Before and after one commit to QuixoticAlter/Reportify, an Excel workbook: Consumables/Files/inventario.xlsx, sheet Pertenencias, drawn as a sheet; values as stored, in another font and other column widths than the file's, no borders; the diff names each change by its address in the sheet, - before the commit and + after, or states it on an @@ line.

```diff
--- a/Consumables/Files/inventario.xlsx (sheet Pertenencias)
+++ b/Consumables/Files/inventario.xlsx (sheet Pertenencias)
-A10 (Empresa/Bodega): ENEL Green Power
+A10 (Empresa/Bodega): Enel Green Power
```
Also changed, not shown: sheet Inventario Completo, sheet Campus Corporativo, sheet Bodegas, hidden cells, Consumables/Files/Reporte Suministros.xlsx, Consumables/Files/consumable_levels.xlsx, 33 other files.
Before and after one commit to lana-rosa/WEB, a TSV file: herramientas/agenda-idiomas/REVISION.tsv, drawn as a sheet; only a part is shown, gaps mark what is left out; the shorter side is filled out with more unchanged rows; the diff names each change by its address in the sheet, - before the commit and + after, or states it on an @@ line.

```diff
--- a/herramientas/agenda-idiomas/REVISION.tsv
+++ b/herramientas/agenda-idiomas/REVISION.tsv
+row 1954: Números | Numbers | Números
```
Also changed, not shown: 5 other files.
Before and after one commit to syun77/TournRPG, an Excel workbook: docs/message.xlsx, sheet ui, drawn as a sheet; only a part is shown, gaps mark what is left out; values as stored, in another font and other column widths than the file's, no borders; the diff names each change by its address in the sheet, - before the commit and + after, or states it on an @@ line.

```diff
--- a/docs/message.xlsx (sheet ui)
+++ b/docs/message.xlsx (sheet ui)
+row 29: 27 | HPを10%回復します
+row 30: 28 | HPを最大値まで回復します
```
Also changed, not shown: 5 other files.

:::::

### Exercise prompt
Take from the entries every line that has the string "xlsx".

### Task solution
Before and after one commit to QuixoticAlter/Reportify, an Excel workbook: Consumables/Files/inventario.xlsx, sheet Pertenencias, drawn as a sheet; values as stored, in another font and other column widths than the file's, no borders; the diff names each change by its address in the sheet, - before the commit and + after, or states it on an @@ line.
--- a/Consumables/Files/inventario.xlsx (sheet Pertenencias)
+++ b/Consumables/Files/inventario.xlsx (sheet Pertenencias)
Also changed, not shown: sheet Inventario Completo, sheet Campus Corporativo, sheet Bodegas, hidden cells, Consumables/Files/Reporte Suministros.xlsx, Consumables/Files/consumable_levels.xlsx, 33 other files.
Before and after one commit to syun77/TournRPG, an Excel workbook: docs/message.xlsx, sheet ui, drawn as a sheet; only a part is shown, gaps mark what is left out; values as stored, in another font and other column widths than the file's, no borders; the diff names each change by its address in the sheet, - before the commit and + after, or states it on an @@ line.
--- a/docs/message.xlsx (sheet ui)
+++ b/docs/message.xlsx (sheet ui)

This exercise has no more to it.